ultricies, vehicula, felis, sed, auctor, aenean, euismod, semper, quam, dapibus nibh, consequat, consequat, maecenas, sit, amet, mauris, justo, quis, porttitor curabitur, pharetra, euismod, orci, sit, amet, ullamcorper, mi, tincidunt, et vitae, lorem, at, mi, feugiat, convallis, ac, eget, dui, fusce blandit, iaculis, nulla, sit, amet, dolor, nec, est, ornare, volutpat
and turn it into
ultricies nibh curabitur vitae blandit vehicula consequat pharetra lorem iaculis felis consequat euismod at nulla sed maecenas orci mi sit auctor sit sit feugiat amet aenean amet amet convallis dolor euismod mauris ullamcorper ac nec semper justo mi eget est quam quis tincidunt dui ornare dapibus porttitor et fusce volutpat
Mickey tends to concentrate more on technique than minimal keystrokes, which makes his solutions more useful outside of the narrow confines of VimGolf in Emacs. Still, it’s nice to see how efficient we can be in keystrokes if only to keep those Vim people in their place.

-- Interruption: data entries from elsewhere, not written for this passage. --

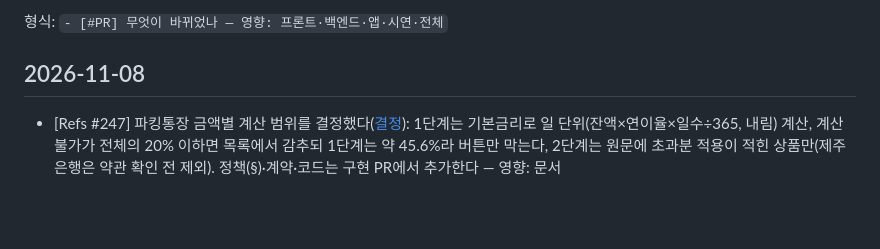
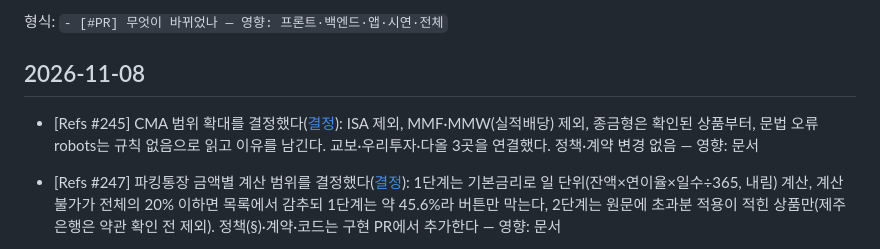
Before and after one commit to shinds-team7/flexable-web, a Markdown page: docs/CHANGELOG.md, the part around the change. Drawn GitHub-style; blank space fills up the shorter version.

```diff
--- a/docs/CHANGELOG.md
+++ b/docs/CHANGELOG.md
@@ -6,6 +6,7 @@
 
 ## 2026-11-08
 
+- [Refs #245] CMA 범위 확대를 결정했다([결정](decisions/2026-11-07-cma-scope-expansion-proposal.md)): ISA 제외, MMF·MMW(실적배당) 제외, 종금형은 확인된 상품부터, 문법 오류 robots는 규칙 없음으로 읽고 이유를 남긴다. 교보·우리투자·다올 3곳을 연결했다. 정책·계약 변경 없음 — 영향: 문서
 - [Refs #247] 파킹통장 금액별 계산 범위를 결정했다([결정](decisions/2026-11-07-parking-calc-scope-proposal.md)): 1단계는 기본금리로 일 단위(잔액×연이율×일수÷365, 내림) 계산, 계산 불가가 전체의 20% 이하면 목록에서 감추되 1단계는 약 45.6%라 버튼만 막는다, 2단계는 원문에 초과분 적용이 적힌 상품만(제주은행은 약관 확인 전 제외). 정책(§)·계약·코드는 구현 PR에서 추가한다 — 영향: 문서
 - [Refs #245] 다올투자증권 CMA(RP형) 1개를 공식 안내 화면이 부르는 공개 조회에서 수집하도록 추가했다([커버리지 결정](decisions/2026-11-04-cash-coverage.md), CMA 기대 합계 14→15). robots 허용, 수익률과 기준일 두 값만 읽는다. 공개 API·계약 변경 없음 — 영향: 백엔드 수집·문서
 
```
Also changed, not shown: docs/decisions/2026-11-07-cma-scope-expansion-proposal.md (+4 -2 lines).
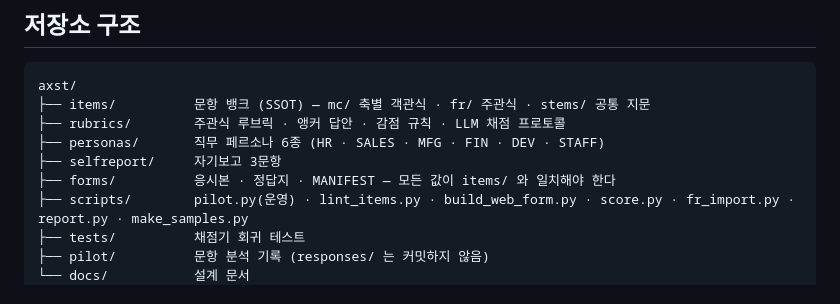
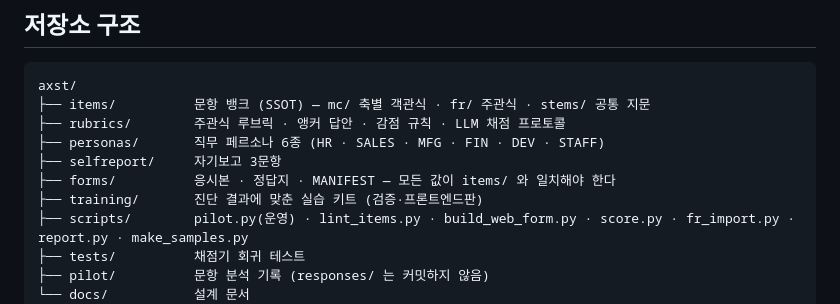
Before and after one commit to yohan-work/axst, a Markdown page: README.md, the part around the change. Rendered like a GitHub page.

```diff
--- a/README.md
+++ b/README.md
@@ -119,6 +119,7 @@ axst/
 ├── personas/       직무 페르소나 6종 (HR · SALES · MFG · FIN · DEV · STAFF)
 ├── selfreport/     자기보고 3문항
 ├── forms/          응시본 · 정답지 · MANIFEST — 모든 값이 items/ 와 일치해야 한다
+├── training/       진단 결과에 맞춘 실습 키트 (검증·프론트엔드판)
 ├── scripts/        pilot.py(운영) · lint_items.py · build_web_form.py · score.py · fr_import.py · report.py · make_samples.py
 ├── tests/          채점기 회귀 테스트
 ├── pilot/          문항 분석 기록 (responses/ 는 커밋하지 않음)
```
Also changed, not shown: docs/06-prescription.md (+2 -0 lines), docs/99-changelog.md (+15 -0 lines).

Here, then, is my solution to the problem, which follows Mickey’s general strategy.
It helps to start off in an Org mode buffer because a shortcut key sequence for
org-table-convert-region is available. Unfortunately, there is not shortcut for
org-table-transpose-table-at-point but we can save a bunch of keystrokes with
|【Ctrl+x h】||mark buffer|
|【Ctrl+c |】||turn region into table|
|【Meta+<】||beginning of buffer|
|【Ctrl+Meta+%】||query regexp replace|
||replace |’s and surrounding spaces|
That’s 30 keystrokes, which isn’t bad. The best Vim solution was 29 (with the usual rules about not counting saving the buffer) so we’re desperately in need of someone to shave off another stroke if we want to keep the Vimers from getting too smug. Of course someone could complain that
smex isn’t part of stock Emacs but it really should be and since every serious Emacs user has it installed, I don’t think it’s breaking the rules—too much—to allow it.